  • Remove keyboards from server machines if they don’t need to be regularly accessed.


While we have explored this topic in depth in the past, it’s important to note that a complete backup of both data and applications represents a crucial safety net, not only for restoring lost data, but for determining what data was lost or exposed in the event of a breach or theft. And just in case you missed my previous recommendation (you can read the full article in the November 2006 issue or access it online at, it can be quickly summarized: backup, backup, backup!


With all this talk of lost or stolen machines, what steps can reasonably be taken to protect the data on the drive in the event it falls into the wrong hands or is unwittingly exposed to an unauthorized individual?

  • Logon password — At the very least, every machine should require a user to logon prior to accessing the contents of the drive. This provides minimal protection, but should not be overlooked as a basic form of protection. If nothing else, it should prevent the casual user from accessing a machine.
  • Encryption — A number of commercial products exist that allow the contents of selected folders, volumes or the entire hard drive contents to be encrypted. These products can provide excellent protection against unauthorized access. But one reminder is in order: Don’t lose your password! In the event you do, you may never be able to access the contents of the drive again even via an outside data recovery service. Talk about protection!
  • Bit Locker — Recognizing the importance of securing data on machine hard drives, Microsoft plans to include a new feature in the higher-end versions (Enterprise and Ultimate) of the soon-to-be-released Windows Vista operating system called Bit Locker. The Bit Locker utility is capable of encrypting the entire hard drive contents, including the Windows volume, swap and hibernation files. It’s also able to completely lock the contents of the drive should it be placed in another system or the system board is replaced. And once set up, all this can operate in a manner transparent to the end user.
  • New technology — Hard drive manufacturer Seagate recently announced plans to begin offering drives with built-in 128-bit advanced encryption. The technology not only securely locks away all the data on a drive, but the drive itself can be instantly erased should it fall into the wrong hands. Expect to see these drives showing up in laptops beginning in early 2007.
  • Phone home — A number of tracking products also exist that are designed to e-mail you the exact location of your laptop in the event it’s lost or stolen.
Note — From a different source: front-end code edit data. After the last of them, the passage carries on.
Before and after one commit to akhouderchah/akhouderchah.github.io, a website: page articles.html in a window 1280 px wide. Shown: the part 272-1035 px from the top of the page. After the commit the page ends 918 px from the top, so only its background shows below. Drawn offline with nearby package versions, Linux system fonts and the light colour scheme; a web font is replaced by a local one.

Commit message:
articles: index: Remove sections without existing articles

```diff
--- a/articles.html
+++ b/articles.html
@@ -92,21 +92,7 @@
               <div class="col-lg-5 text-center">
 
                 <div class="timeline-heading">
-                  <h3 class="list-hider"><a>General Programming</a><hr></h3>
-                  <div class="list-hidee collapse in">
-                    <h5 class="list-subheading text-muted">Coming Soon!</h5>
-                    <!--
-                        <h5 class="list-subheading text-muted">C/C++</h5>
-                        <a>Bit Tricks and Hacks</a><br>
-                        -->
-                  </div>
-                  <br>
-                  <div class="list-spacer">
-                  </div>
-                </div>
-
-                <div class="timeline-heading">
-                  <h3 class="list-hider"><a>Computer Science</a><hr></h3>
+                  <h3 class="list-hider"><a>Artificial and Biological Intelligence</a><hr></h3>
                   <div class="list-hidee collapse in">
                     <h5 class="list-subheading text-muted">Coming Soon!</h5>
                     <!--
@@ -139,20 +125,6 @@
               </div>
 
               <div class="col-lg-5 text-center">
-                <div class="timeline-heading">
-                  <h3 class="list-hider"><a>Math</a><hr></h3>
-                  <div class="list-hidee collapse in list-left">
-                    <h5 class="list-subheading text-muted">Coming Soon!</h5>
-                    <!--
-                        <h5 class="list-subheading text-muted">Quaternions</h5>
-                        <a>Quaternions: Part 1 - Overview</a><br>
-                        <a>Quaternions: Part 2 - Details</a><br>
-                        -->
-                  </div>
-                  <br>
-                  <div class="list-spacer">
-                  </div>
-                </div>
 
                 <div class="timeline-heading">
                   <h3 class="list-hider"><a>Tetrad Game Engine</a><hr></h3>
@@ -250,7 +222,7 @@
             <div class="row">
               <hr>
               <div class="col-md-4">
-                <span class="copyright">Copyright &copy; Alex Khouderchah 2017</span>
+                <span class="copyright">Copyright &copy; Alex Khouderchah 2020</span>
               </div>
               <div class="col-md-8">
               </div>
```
Many of these products also enable you to trigger a melt-down procedure that will completely wipe the drive, destroying the contents and making it completely unusable. Most of these products are available on an annual subscription basis.

On a similar note, if you plan to dispose of or donate an old machine, steps should be taken to ensure that your confidential information does not go along with it. If you would like to donate or dispose of the drive along with the machine, we recommend using some type of disk wiping utility to scrub the drive clean first. A number of freeware and commercial products are presently available that do an excellent job clearing a drive of all information, although a much easier method would be to simply remove the hard drive prior to disposing of the machine. The drive can then be physically destroyed to ensure the data can never be accessed again.
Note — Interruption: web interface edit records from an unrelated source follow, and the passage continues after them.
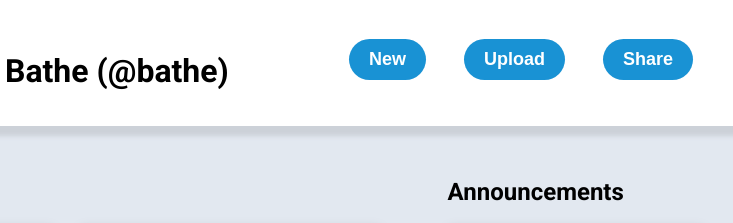
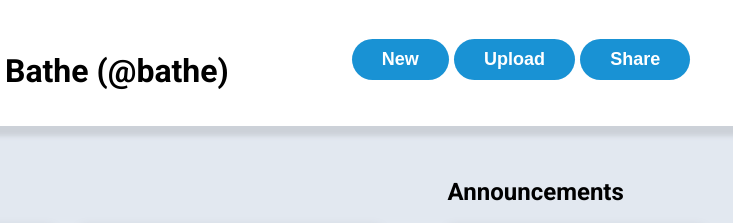
Before and after one commit to bathe-shekhar/admin-dashboard, a plain HTML site: page index.html in a window 1280 px wide. Shown: the part 102-325 px from the top of the page, 547-1280 px from the left. Drawn offline with Linux system fonts and the light colour scheme.

Commit message:
Minor design correction is done.

```diff
--- a/style.css
+++ b/style.css
@@ -152,7 +152,7 @@ body {
 
 .header-buttons {
     display: flex;
-    justify-content: space-between;
+    justify-content: space-around;
     align-items: center;
     padding-left: 30px;
 }
@@ -162,7 +162,7 @@ body {
     font-weight: 600;
     color: #FFFFFF;
     background-color: #1992D4;
-    padding: 10px 20px;
+    padding: 10px 30px;
     border: none;
     border-radius: 25px;
 }
```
Next month, we will continue to look at ways users can safeguard their confidential data, especially when they are on the road. Until then, safe computing!


David Cieslak is a Principal in Information Technology Group, Inc. (ITG), a computer consulting firm with offices in Simi Valley and Huntington Beach, Calif. He is currently an instructor for K2 Enterprises and a frequent speaker on technology issues. He also currently chairs the AICPA IT Executive Committee and serves on the Information Technology Alliance board of directors and CalCPA Council.